(Beginning of Material provided)

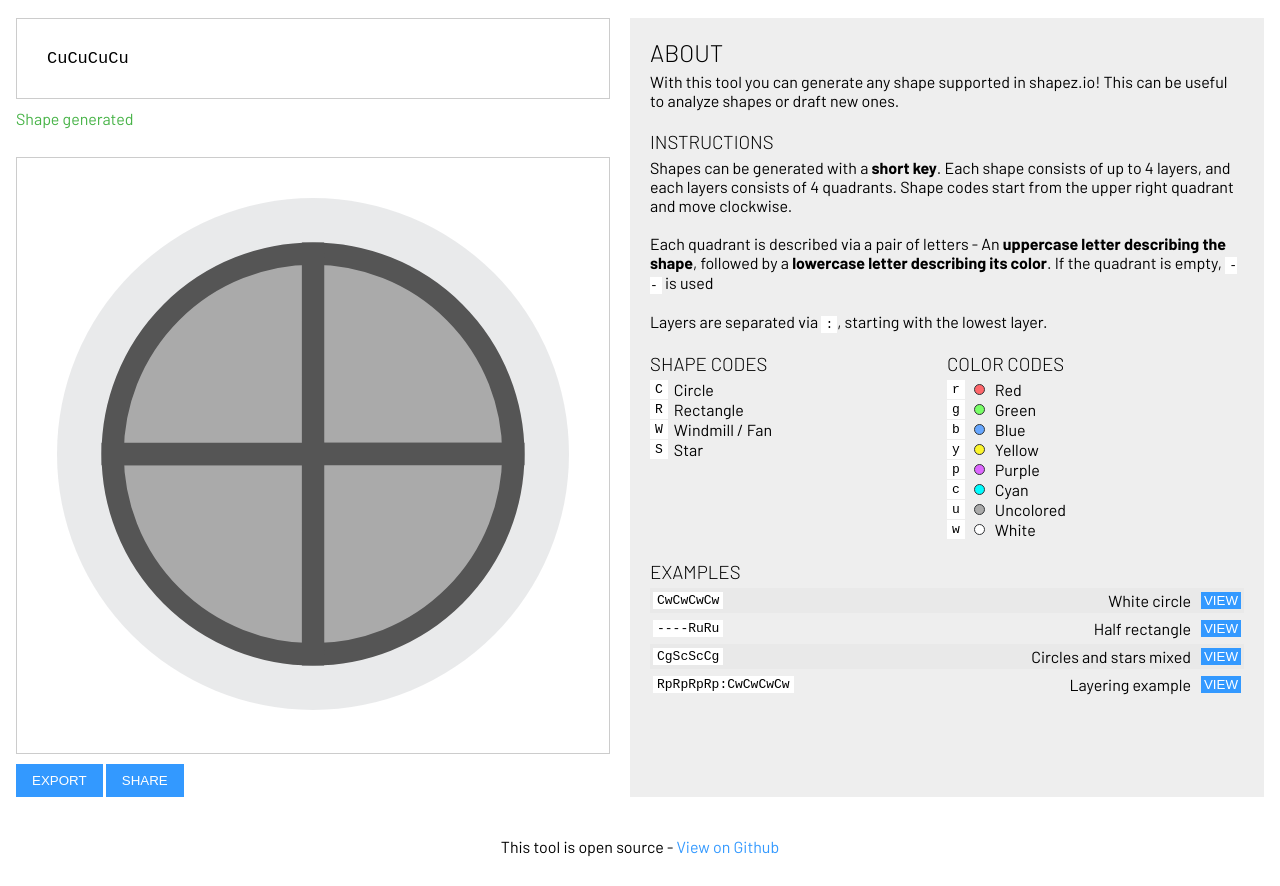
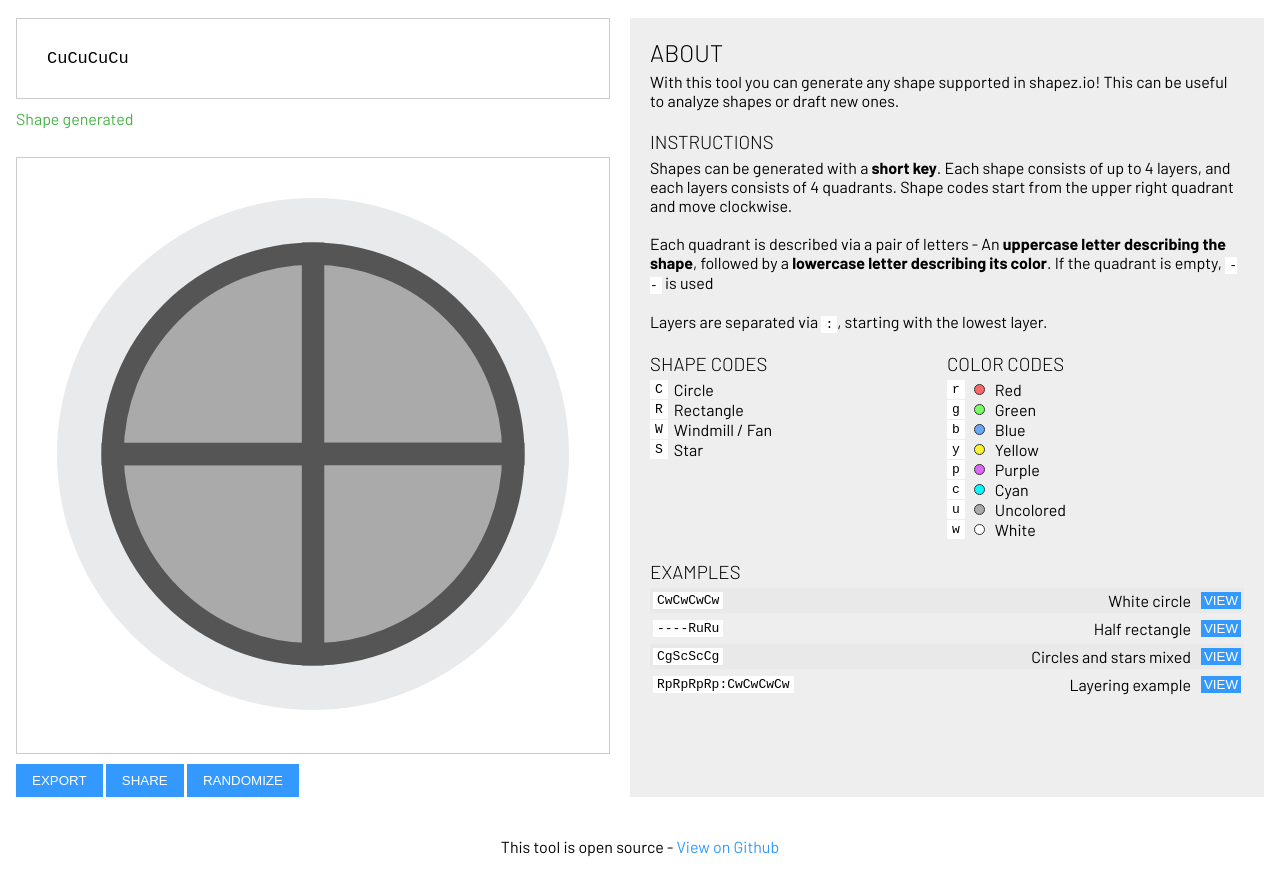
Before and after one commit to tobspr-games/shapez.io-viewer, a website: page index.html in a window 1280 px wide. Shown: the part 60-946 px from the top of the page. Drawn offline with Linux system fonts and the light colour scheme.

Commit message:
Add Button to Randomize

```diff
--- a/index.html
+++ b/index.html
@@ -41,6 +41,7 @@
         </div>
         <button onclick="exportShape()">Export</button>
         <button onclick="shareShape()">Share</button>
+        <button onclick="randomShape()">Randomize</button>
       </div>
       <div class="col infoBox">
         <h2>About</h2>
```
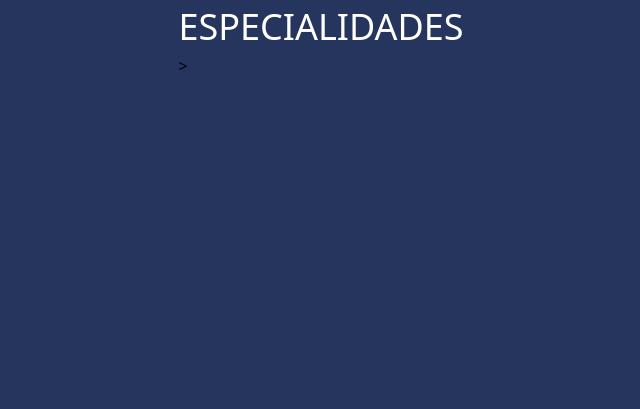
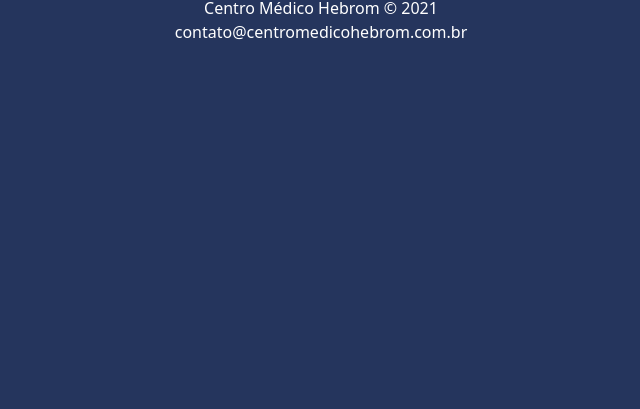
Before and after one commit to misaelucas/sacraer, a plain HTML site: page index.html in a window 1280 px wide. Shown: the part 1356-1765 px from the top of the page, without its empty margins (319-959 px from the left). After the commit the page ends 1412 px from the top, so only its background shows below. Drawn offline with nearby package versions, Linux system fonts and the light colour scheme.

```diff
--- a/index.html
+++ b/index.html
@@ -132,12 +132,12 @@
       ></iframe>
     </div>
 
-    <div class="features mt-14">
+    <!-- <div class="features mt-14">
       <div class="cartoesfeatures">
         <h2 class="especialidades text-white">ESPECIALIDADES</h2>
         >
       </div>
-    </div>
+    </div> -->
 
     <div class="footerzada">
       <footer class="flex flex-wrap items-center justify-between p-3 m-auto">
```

(End of Material provided)

Work request
Your answer must consist of the entries, unchanged, with no pictures in it.

Response
Before and after one commit to tobspr-games/shapez.io-viewer, a website: page index.html in a window 1280 px wide. Shown: the part 60-946 px from the top of the page. Drawn offline with Linux system fonts and the light colour scheme.

Commit message:
Add Button to Randomize

```diff
--- a/index.html
+++ b/index.html
@@ -41,6 +41,7 @@
         </div>
         <button onclick="exportShape()">Export</button>
         <button onclick="shareShape()">Share</button>
+        <button onclick="randomShape()">Randomize</button>
       </div>
       <div class="col infoBox">
         <h2>About</h2>
```
Before and after one commit to misaelucas/sacraer, a plain HTML site: page index.html in a window 1280 px wide. Shown: the part 1356-1765 px from the top of the page, without its empty margins (319-959 px from the left). After the commit the page ends 1412 px from the top, so only its background shows below. Drawn offline with nearby package versions, Linux system fonts and the light colour scheme.

```diff
--- a/index.html
+++ b/index.html
@@ -132,12 +132,12 @@
       ></iframe>
     </div>
 
-    <div class="features mt-14">
+    <!-- <div class="features mt-14">
       <div class="cartoesfeatures">
         <h2 class="especialidades text-white">ESPECIALIDADES</h2>
         >
       </div>
-    </div>
+    </div> -->
 
     <div class="footerzada">
       <footer class="flex flex-wrap items-center justify-between p-3 m-auto">
```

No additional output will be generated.